◆ **Exercise requirements**: Retype every entry word for word. Omit the pictures.

━━━━━━━━━━━━━━━━━━━━

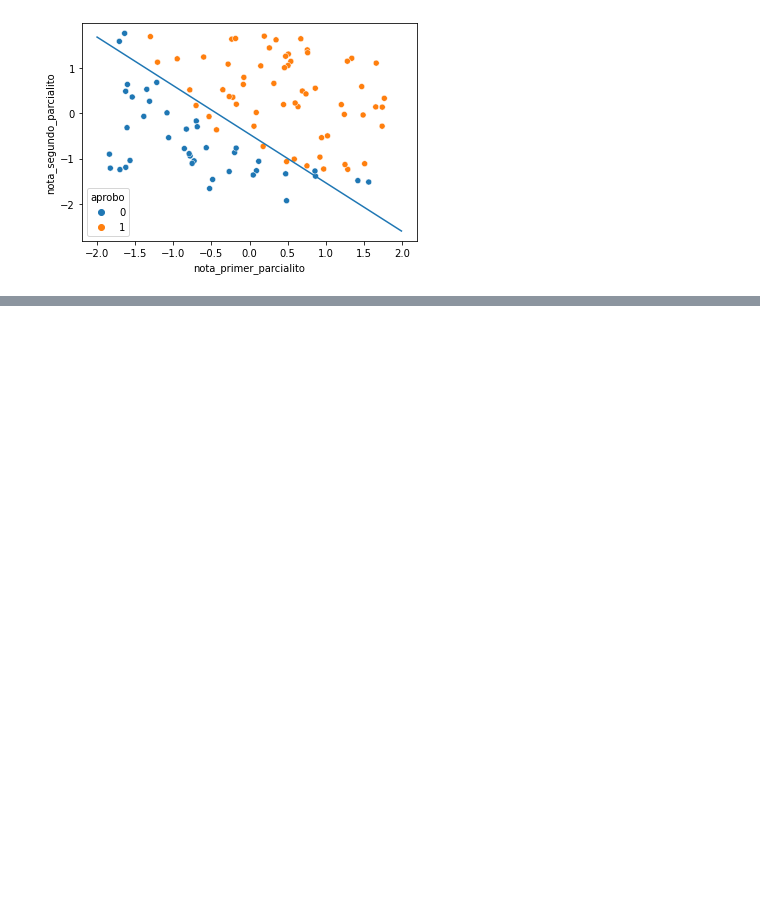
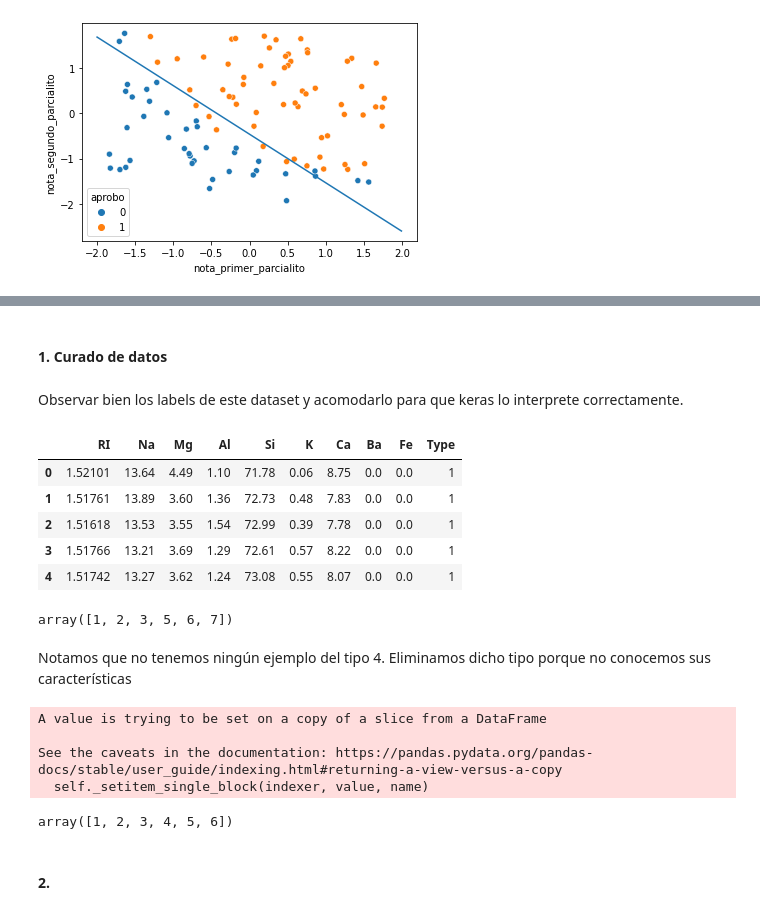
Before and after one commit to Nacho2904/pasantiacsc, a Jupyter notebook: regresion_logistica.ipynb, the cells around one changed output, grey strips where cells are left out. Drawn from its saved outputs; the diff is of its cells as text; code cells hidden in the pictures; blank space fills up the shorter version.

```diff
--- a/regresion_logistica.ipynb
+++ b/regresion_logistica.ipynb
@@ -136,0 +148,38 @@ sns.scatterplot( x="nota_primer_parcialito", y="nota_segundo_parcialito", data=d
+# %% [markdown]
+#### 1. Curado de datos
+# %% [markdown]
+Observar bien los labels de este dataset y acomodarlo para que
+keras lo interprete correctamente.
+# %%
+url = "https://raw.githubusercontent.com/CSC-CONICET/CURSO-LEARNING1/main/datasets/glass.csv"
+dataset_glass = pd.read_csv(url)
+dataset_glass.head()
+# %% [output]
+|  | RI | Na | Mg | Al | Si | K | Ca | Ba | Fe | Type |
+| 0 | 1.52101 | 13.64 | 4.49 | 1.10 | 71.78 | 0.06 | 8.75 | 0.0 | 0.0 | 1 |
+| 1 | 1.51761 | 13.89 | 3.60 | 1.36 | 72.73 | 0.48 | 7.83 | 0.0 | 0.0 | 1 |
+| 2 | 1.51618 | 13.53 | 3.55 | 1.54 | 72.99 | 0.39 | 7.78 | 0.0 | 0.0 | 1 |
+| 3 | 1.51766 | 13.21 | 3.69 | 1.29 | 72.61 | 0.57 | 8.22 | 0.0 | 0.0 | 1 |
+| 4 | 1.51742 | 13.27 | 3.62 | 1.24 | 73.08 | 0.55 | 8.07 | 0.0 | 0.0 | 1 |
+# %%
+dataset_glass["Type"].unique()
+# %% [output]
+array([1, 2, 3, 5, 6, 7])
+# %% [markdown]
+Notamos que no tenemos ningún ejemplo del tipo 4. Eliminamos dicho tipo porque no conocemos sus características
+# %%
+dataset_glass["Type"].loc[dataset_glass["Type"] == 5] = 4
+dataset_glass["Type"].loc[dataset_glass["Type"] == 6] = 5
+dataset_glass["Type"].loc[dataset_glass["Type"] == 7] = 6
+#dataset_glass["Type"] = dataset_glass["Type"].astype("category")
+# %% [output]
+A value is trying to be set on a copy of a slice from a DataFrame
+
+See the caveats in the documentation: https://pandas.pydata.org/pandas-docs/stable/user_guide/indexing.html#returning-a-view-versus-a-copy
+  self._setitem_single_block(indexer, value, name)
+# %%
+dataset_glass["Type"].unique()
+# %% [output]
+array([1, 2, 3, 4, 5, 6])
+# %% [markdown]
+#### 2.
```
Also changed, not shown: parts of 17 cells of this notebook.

━━━━━━━━━━━━━━━━━━━━

◆ **Response for this exercise**:
Before and after one commit to Nacho2904/pasantiacsc, a Jupyter notebook: regresion_logistica.ipynb, the cells around one changed output, grey strips where cells are left out. Drawn from its saved outputs; the diff is of its cells as text; code cells hidden in the pictures; blank space fills up the shorter version.

```diff
--- a/regresion_logistica.ipynb
+++ b/regresion_logistica.ipynb
@@ -136,0 +148,38 @@ sns.scatterplot( x="nota_primer_parcialito", y="nota_segundo_parcialito", data=d
+# %% [markdown]
+#### 1. Curado de datos
+# %% [markdown]
+Observar bien los labels de este dataset y acomodarlo para que
+keras lo interprete correctamente.
+# %%
+url = "https://raw.githubusercontent.com/CSC-CONICET/CURSO-LEARNING1/main/datasets/glass.csv"
+dataset_glass = pd.read_csv(url)
+dataset_glass.head()
+# %% [output]
+|  | RI | Na | Mg | Al | Si | K | Ca | Ba | Fe | Type |
+| 0 | 1.52101 | 13.64 | 4.49 | 1.10 | 71.78 | 0.06 | 8.75 | 0.0 | 0.0 | 1 |
+| 1 | 1.51761 | 13.89 | 3.60 | 1.36 | 72.73 | 0.48 | 7.83 | 0.0 | 0.0 | 1 |
+| 2 | 1.51618 | 13.53 | 3.55 | 1.54 | 72.99 | 0.39 | 7.78 | 0.0 | 0.0 | 1 |
+| 3 | 1.51766 | 13.21 | 3.69 | 1.29 | 72.61 | 0.57 | 8.22 | 0.0 | 0.0 | 1 |
+| 4 | 1.51742 | 13.27 | 3.62 | 1.24 | 73.08 | 0.55 | 8.07 | 0.0 | 0.0 | 1 |
+# %%
+dataset_glass["Type"].unique()
+# %% [output]
+array([1, 2, 3, 5, 6, 7])
+# %% [markdown]
+Notamos que no tenemos ningún ejemplo del tipo 4. Eliminamos dicho tipo porque no conocemos sus características
+# %%
+dataset_glass["Type"].loc[dataset_glass["Type"] == 5] = 4
+dataset_glass["Type"].loc[dataset_glass["Type"] == 6] = 5
+dataset_glass["Type"].loc[dataset_glass["Type"] == 7] = 6
+#dataset_glass["Type"] = dataset_glass["Type"].astype("category")
+# %% [output]
+A value is trying to be set on a copy of a slice from a DataFrame
+
+See the caveats in the documentation: https://pandas.pydata.org/pandas-docs/stable/user_guide/indexing.html#returning-a-view-versus-a-copy
+  self._setitem_single_block(indexer, value, name)
+# %%
+dataset_glass["Type"].unique()
+# %% [output]
+array([1, 2, 3, 4, 5, 6])
+# %% [markdown]
+#### 2.
```
Also changed, not shown: parts of 17 cells of this notebook.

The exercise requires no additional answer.